  Now this forest is the very same timber that I used to try to shoo cows back to the barnyard,drag home a cedar Christmas tree in the winter, or even more joyous,fill a sweatshirt with a mess of morel mushrooms. I never thought of this collection trees as special, but the folks at the DNR have a different perspective. In terms of long term preservation of the loess hills, it DOES seem to make sense that the public be in control of some land ownership, controversial as it may be.

  Well I have digressed slightly from the topic of visiting  the Loess Hills Forest Visitor Center,and I must say that the some of the state’s funds have been well spent at this location, providing the new visitor to the area a visual perspective of the”hills” and the indigenous fauna and vegetation.(see photos) If you know nothing about this area, you will know “loess” after your visit to Pisgah.

Loess is Always More in Pisgah

Loess is Always More in Pisgah



Picket Fence Creamery-Woodward

Picket Fence Creamery-Woodward Iowa

Picket Fence Creamery-Woodward Iowa


Picket Fence Creamery…..Now that has a down home ring to it doesn’t it? In fact the ringing was so loud, it prompted a visit from yours truly on my way home from a NW Iowa swing…As a kid, I grew up milking cows morning and night and I have to say that my affinity for that particular past-time had not strengthened over the years. In fact, remembering my encounters with a mud(?)-caked tail across the face while hand milking or attempting to extract a hoof from the bottom of a nearly full 5 gallon pail had downright “soured” me on the profession of milking. It seems things have changed though,at least at the Picket Fence Creamery, where the proprietors have made their daily work an educational opportunity for the general public. Here you can catch a glimpse of the entire dairy industry from hay and corn to milk and as the name “creamery” implies you can see all the dairy byproducts being manufactured. Guess what!! You may also purchase all these byproducts including some very tasty and many flavored ice creams in the adjacent general store area.A nice touch to this store is that a concerted effort has been made to include the wares of many “small” Iowa Food and Wine producers as a complement to the creamery’s own offerings.  (see Photos)

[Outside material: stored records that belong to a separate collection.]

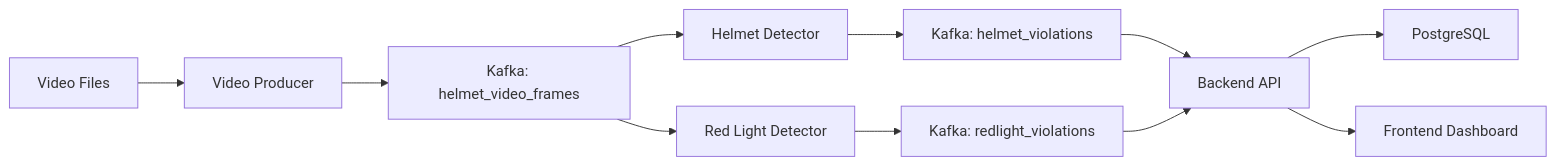
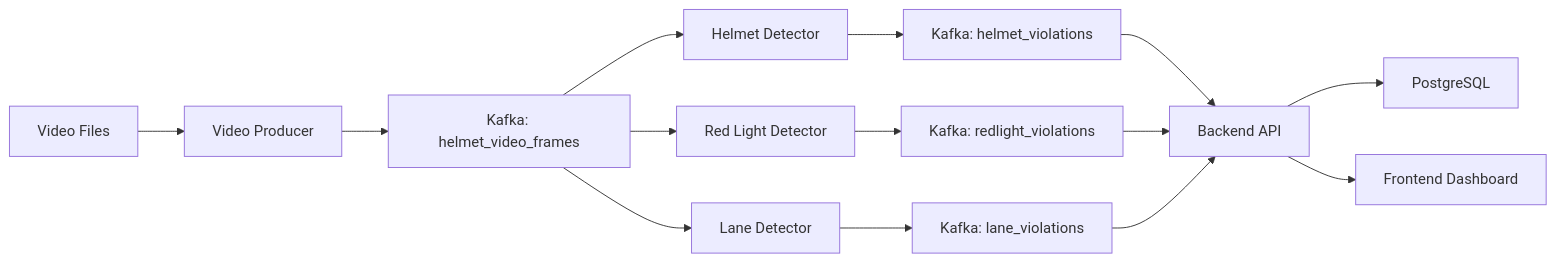
The diagram in QUICKSTART.md (nguyencongtu2004/cardiac_prediction), drawn with Mermaid before and after one commit. The commit also changed other lines of this file and 7 other files, not shown here.

Commit message:
feat: Implement lane violation detection with new detector, consumer, dedicated script, database table, ROI configuration, and documentation updates.

````diff
--- a/QUICKSTART.md
+++ b/QUICKSTART.md
@@ -17,13 +15,16 @@
 ```mermaid
 graph LR
     A[Video Files] --> B[Video Producer]
     B --> C[Kafka: helmet_video_frames]
     C --> D[Helmet Detector]
     C --> E[Red Light Detector]
-    D --> F[Kafka: helmet_violations]
-    E --> G[Kafka: redlight_violations]
-    F --> H[Backend API]
-    G --> H
-    H --> I[PostgreSQL]
-    H --> J[Frontend Dashboard]
+    C --> F[Lane Detector]
+    D --> G[Kafka: helmet_violations]
+    E --> H[Kafka: redlight_violations]
+    F --> I[Kafka: lane_violations]
+    G --> J[Backend API]
+    H --> J
+    I --> J
+    J --> K[PostgreSQL]
+    J --> L[Frontend Dashboard]
 ```
````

Some of the Local  Iowa Produced Wares For Sale

Some of the Local Iowa Produced Wares For Sale



Southern Loess Hills Center-Percival

Having grown up in the heart of the Loess Hills in and around Harrison and Monona counties it was easy to take them for granted. In fact it wasn’t until the last 25 years or so that I ever heard the word “loess” used to describe the area. Loess is a German word, I think describing wind blown soils, but we always referred to the geological formation as the”cat steps” or simply “the Hills.” At any rate , when visiting western Iowa I always envision the home area. But this time I decided to take a left turn on my trip west to Council Bluffs and headed south along the Missouri River “bottom land” toward the Missouri border. I decided to stop at the Iowa and Southern Loess Hills Welcome Center at the junction of I-29 and Iowa Highway 2.

I pretended I was from Missouri and posed the perfunctory remark,”Show me” to the hostess on duty who pretended not to notice my Iowa accent and proceeded with my personal tour.


The center does an excellent job of introducing the novice to the nature and history of the hills that are seen to the distant east. Ideally this center would be at the base of the hills , but that is not where the traffic is, so the the center brings the hills to  the  inquisitive motorists. This particular motorist was surprised at the sharp definition of the hills at this southern latitude,having a preconceived notion that hills flattened out here…. Actually they extend into Northern Missouri.. So if you are on I-29 heading toward Omaha or KC peek occasionally to the east to see a unique land formation found only here and in China, more or loess.100_3753